Web document revisions
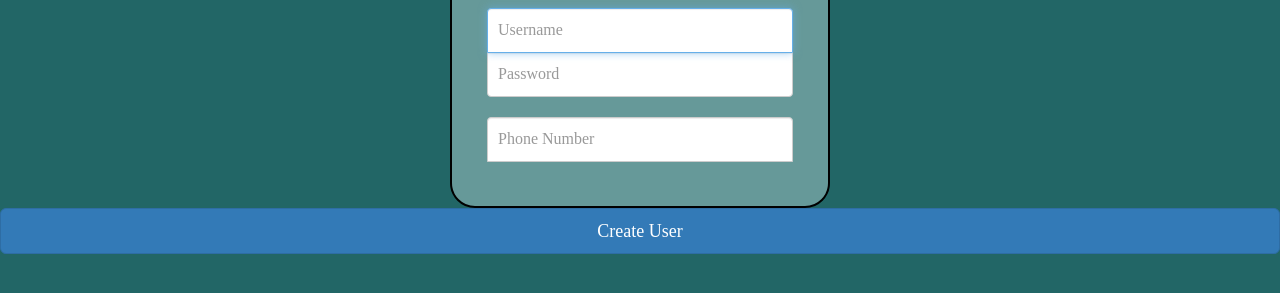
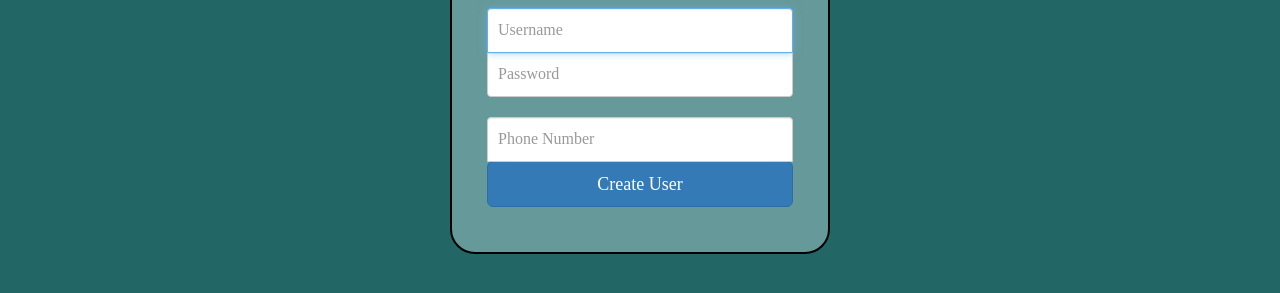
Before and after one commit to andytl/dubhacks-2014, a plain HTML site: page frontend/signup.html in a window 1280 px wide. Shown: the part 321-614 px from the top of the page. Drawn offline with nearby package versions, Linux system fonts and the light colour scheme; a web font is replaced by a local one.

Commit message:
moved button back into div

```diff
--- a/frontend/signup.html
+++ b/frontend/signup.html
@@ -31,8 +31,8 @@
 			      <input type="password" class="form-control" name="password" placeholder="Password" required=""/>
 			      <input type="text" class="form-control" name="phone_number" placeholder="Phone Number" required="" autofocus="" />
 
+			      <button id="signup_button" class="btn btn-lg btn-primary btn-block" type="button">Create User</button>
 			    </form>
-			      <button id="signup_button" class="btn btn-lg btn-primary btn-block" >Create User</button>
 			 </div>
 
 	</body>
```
* * *
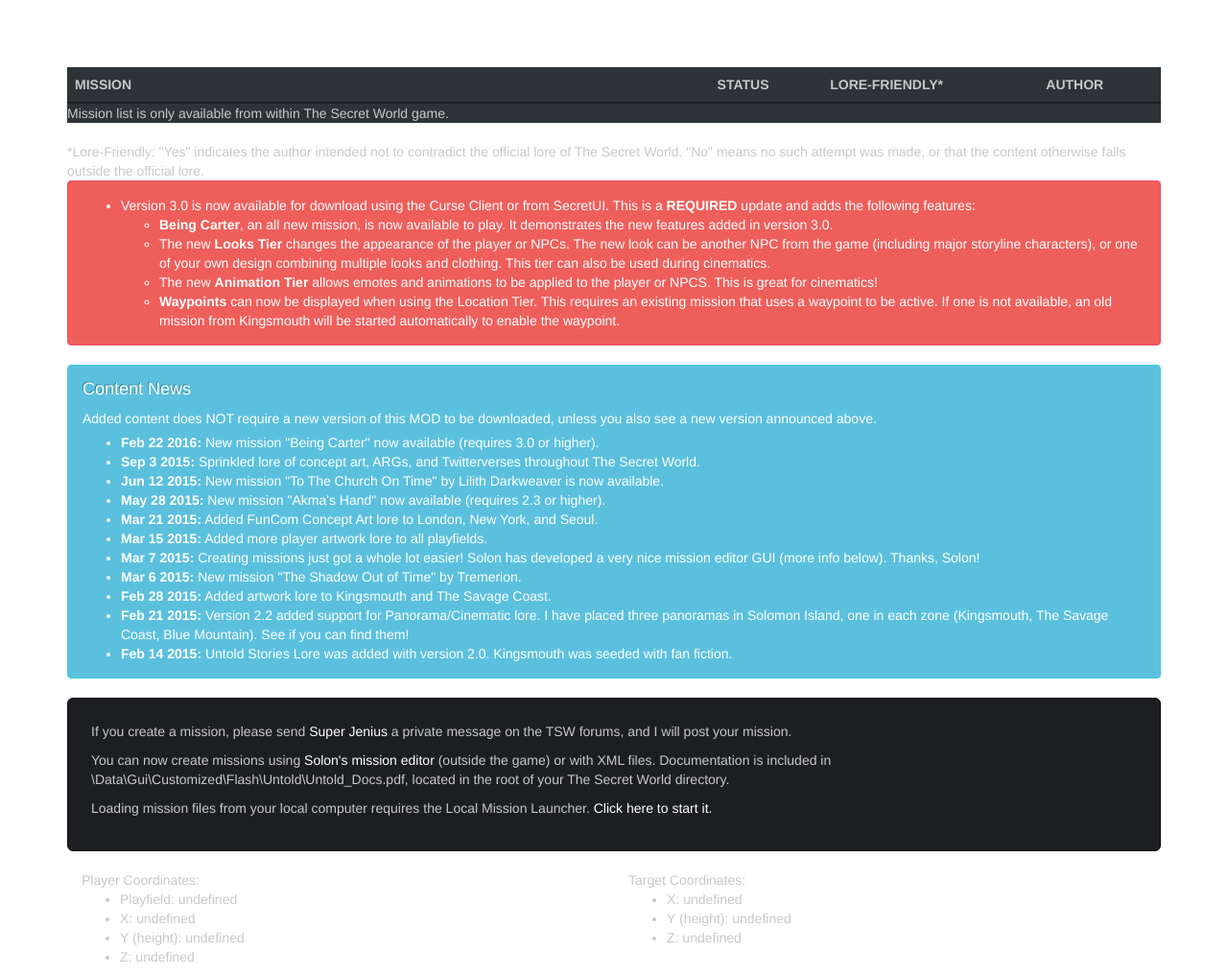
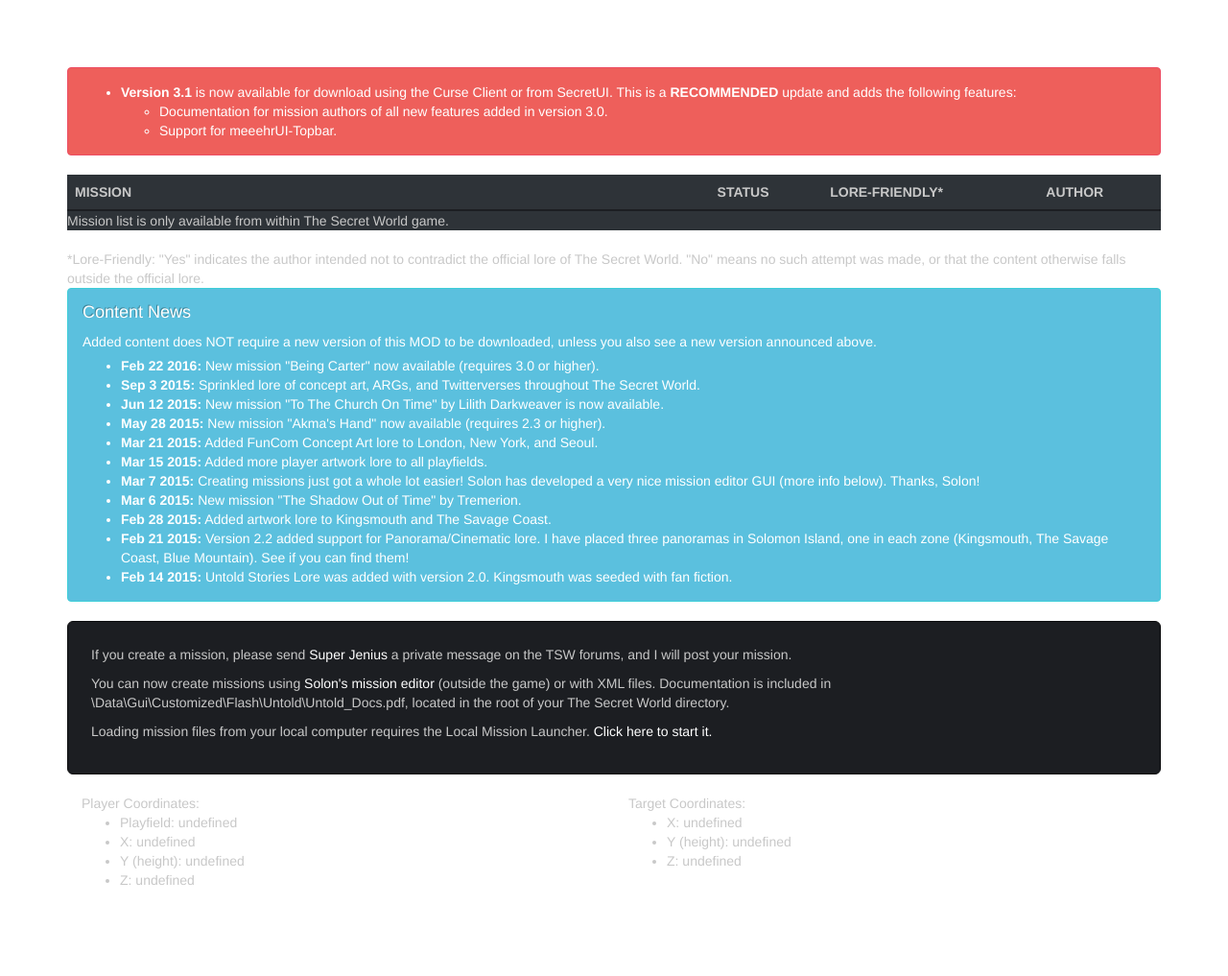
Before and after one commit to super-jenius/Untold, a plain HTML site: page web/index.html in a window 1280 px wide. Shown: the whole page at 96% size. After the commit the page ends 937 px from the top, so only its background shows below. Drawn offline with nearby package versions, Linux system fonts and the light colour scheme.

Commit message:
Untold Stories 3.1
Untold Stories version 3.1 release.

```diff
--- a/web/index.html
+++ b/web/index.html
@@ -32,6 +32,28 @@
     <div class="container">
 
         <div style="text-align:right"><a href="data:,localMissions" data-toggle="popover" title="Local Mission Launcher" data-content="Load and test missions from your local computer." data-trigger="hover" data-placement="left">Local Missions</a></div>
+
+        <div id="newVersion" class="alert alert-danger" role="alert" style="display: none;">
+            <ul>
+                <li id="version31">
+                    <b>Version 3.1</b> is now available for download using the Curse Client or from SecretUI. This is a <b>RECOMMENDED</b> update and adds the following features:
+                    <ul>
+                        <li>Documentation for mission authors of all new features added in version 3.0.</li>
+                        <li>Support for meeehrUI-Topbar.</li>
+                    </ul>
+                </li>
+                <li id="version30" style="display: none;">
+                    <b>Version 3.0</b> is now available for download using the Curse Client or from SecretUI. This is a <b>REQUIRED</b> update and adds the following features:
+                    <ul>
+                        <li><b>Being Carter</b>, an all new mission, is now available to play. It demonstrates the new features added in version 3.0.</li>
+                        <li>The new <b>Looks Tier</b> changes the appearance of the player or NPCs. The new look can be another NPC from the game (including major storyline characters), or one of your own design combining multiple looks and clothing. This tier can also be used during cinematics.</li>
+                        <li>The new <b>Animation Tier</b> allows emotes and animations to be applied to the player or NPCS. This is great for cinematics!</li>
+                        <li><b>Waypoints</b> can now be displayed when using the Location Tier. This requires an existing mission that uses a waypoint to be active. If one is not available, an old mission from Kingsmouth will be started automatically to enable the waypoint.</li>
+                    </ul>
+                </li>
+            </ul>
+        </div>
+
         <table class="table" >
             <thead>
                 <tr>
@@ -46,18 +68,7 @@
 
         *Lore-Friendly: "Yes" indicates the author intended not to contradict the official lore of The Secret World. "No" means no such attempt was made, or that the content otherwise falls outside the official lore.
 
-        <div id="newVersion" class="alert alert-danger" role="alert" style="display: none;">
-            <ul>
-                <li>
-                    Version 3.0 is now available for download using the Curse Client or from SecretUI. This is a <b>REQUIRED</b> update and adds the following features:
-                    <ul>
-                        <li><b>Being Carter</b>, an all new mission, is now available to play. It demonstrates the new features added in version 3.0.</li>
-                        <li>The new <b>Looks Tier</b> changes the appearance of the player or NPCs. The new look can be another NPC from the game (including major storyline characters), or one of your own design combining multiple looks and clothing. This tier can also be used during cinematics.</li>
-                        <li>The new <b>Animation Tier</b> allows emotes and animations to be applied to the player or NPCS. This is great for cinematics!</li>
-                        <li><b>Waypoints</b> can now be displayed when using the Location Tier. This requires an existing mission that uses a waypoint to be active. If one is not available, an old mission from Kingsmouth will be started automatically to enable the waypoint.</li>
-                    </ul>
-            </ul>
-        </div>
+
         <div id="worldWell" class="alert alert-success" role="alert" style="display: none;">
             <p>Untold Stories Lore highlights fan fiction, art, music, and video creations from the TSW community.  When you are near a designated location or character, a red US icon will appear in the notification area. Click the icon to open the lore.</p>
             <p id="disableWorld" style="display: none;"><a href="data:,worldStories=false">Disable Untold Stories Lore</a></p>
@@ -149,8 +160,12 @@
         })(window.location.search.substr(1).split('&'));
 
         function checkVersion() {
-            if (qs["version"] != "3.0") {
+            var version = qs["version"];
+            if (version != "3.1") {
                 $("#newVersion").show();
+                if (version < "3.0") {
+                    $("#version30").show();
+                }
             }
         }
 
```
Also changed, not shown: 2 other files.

- [What you have to do] Which lines of the records above hold the word "class"? Copy each of them.

- [Task result]
 			      <input type="password" class="form-control" name="password" placeholder="Password" required=""/>
 			      <input type="text" class="form-control" name="phone_number" placeholder="Phone Number" required="" autofocus="" />
+			      <button id="signup_button" class="btn btn-lg btn-primary btn-block" type="button">Create User</button>
-			      <button id="signup_button" class="btn btn-lg btn-primary btn-block" >Create User</button>
     <div class="container">
+        <div id="newVersion" class="alert alert-danger" role="alert" style="display: none;">
         <table class="table" >
-        <div id="newVersion" class="alert alert-danger" role="alert" style="display: none;">
         <div id="worldWell" class="alert alert-success" role="alert" style="display: none;">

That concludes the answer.